═════ Material shown
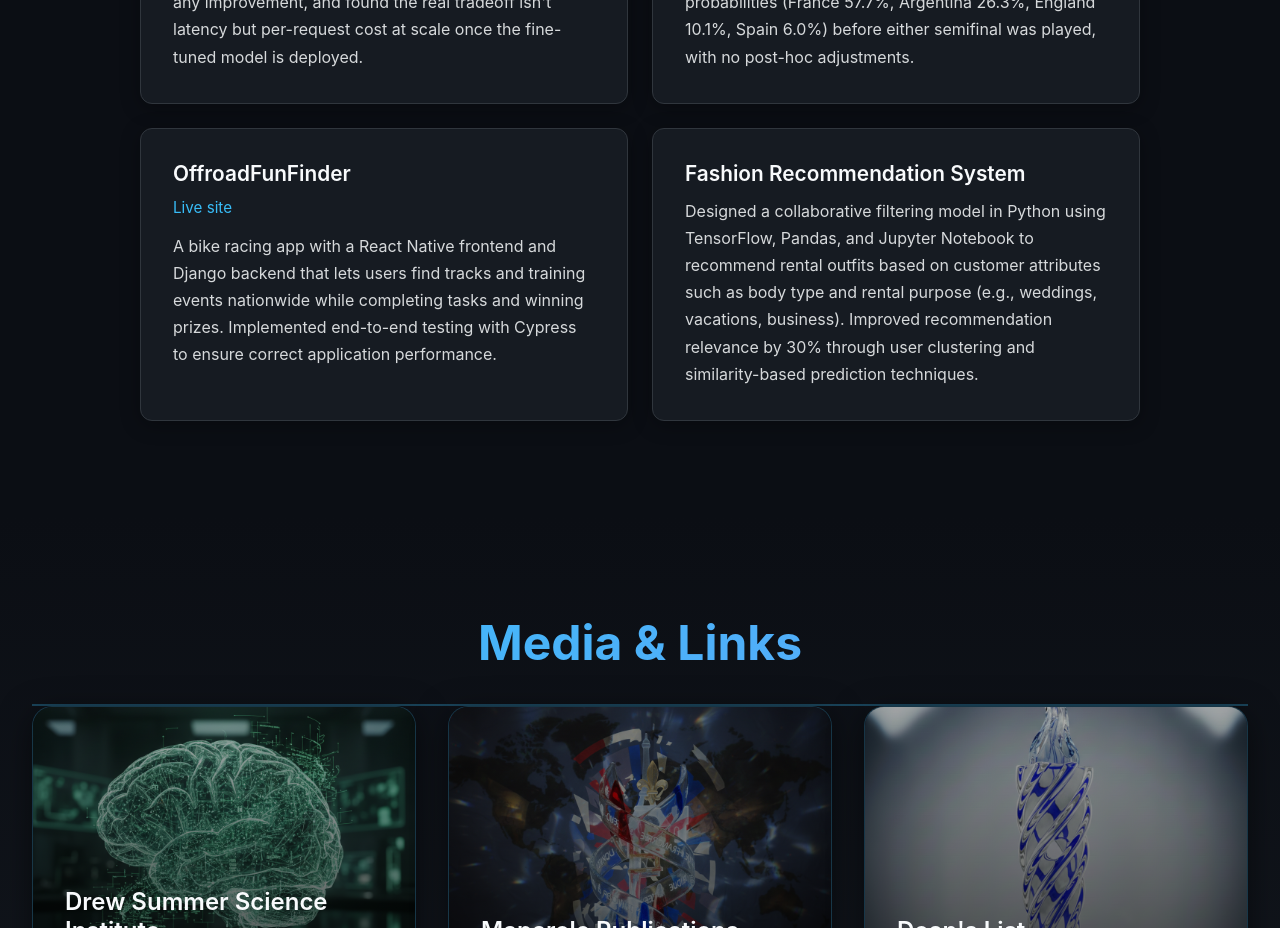
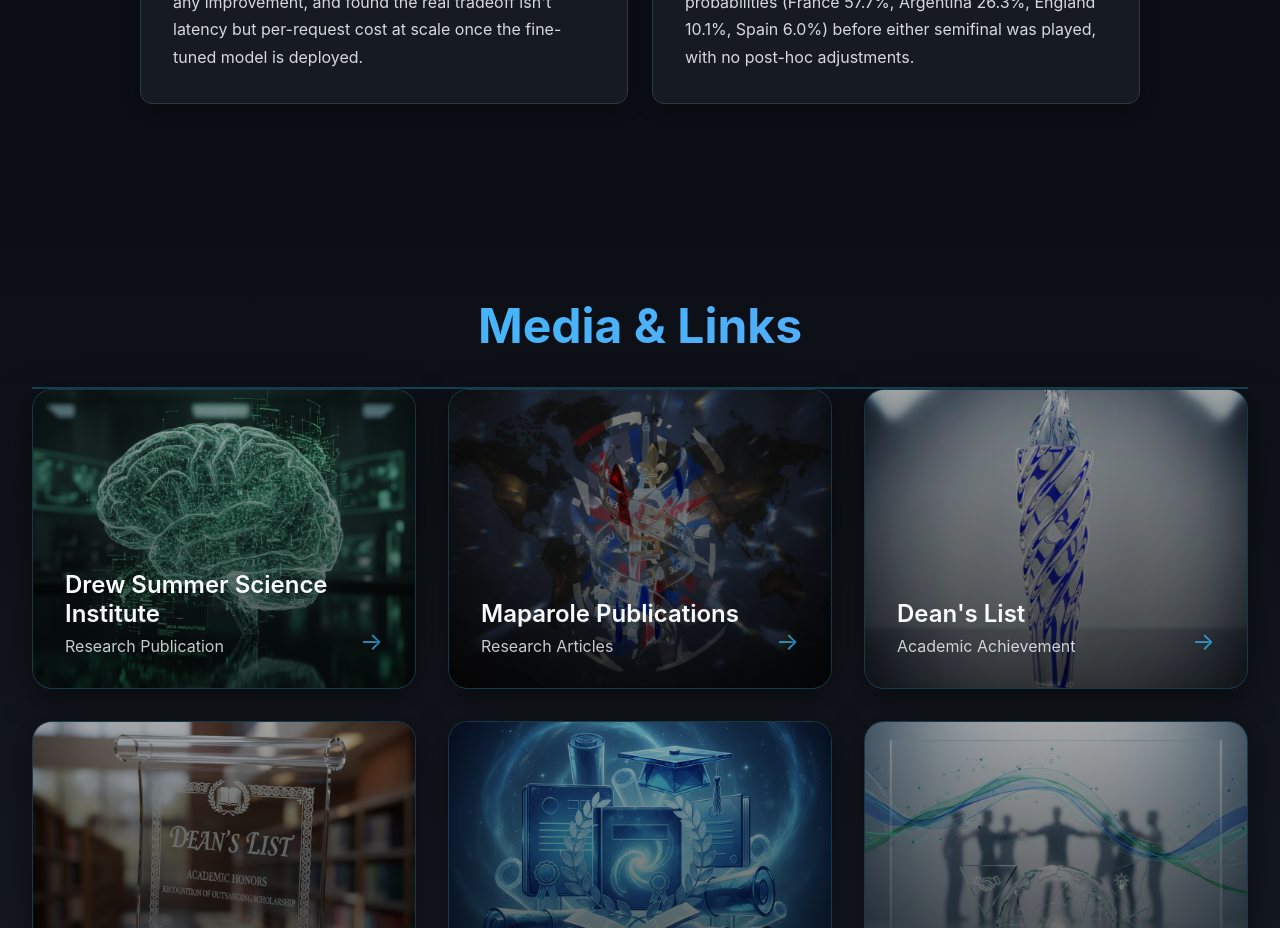
Before and after one commit to bmwelu12/breda.github.io, a React (Create React App) app: page / in a window 1280 px wide. Shown: the part 2860-3788 px from the top of the page. Built offline with nearby package versions, Linux system fonts and the light colour scheme.

Commit message:
Remove OffroadFunFinder and Fashion Recommendation System from Projects
Co-Authored-By: Claude Sonnet 5 <noreply@anthropic.com>
Claude-Session: https://claude.ai/code/session_01K1aW1xiJtKXSS7KWh62M42

```diff
--- a/src/pages/Home.js
+++ b/src/pages/Home.js
@@ -312,26 +312,6 @@ function Home() {
                 England 10.1%, Spain 6.0%) before either semifinal was played, with no post-hoc adjustments.
               </p>
             </div>
-            <div className="project-card">
-              <h3 className="project-card-title">OffroadFunFinder</h3>
-              <p className="project-card-links">
-                <a href="http://offroadfunfinder.com" target="_blank" rel="noopener noreferrer">Live site</a>
-              </p>
-              <p className="project-card-description">
-                A bike racing app with a React Native frontend and Django backend that lets users find tracks
-                and training events nationwide while completing tasks and winning prizes. Implemented
-                end-to-end testing with Cypress to ensure correct application performance.
-              </p>
-            </div>
-            <div className="project-card">
-              <h3 className="project-card-title">Fashion Recommendation System</h3>
-              <p className="project-card-description">
-                Designed a collaborative filtering model in Python using TensorFlow, Pandas, and Jupyter
-                Notebook to recommend rental outfits based on customer attributes such as body type and
-                rental purpose (e.g., weddings, vacations, business). Improved recommendation relevance by
-                30% through user clustering and similarity-based prediction techniques.
-              </p>
-            </div>
           </div>
         </div>
       </section>
```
══════════
_Instructions to follow_.
Show the lines of the records that contain the word "with".

_Written answer_.
Before and after one commit to bmwelu12/breda.github.io, a React (Create React App) app: page / in a window 1280 px wide. Shown: the part 2860-3788 px from the top of the page. Built offline with nearby package versions, Linux system fonts and the light colour scheme.
                 England 10.1%, Spain 6.0%) before either semifinal was played, with no post-hoc adjustments.
-                A bike racing app with a React Native frontend and Django backend that lets users find tracks
-                end-to-end testing with Cypress to ensure correct application performance.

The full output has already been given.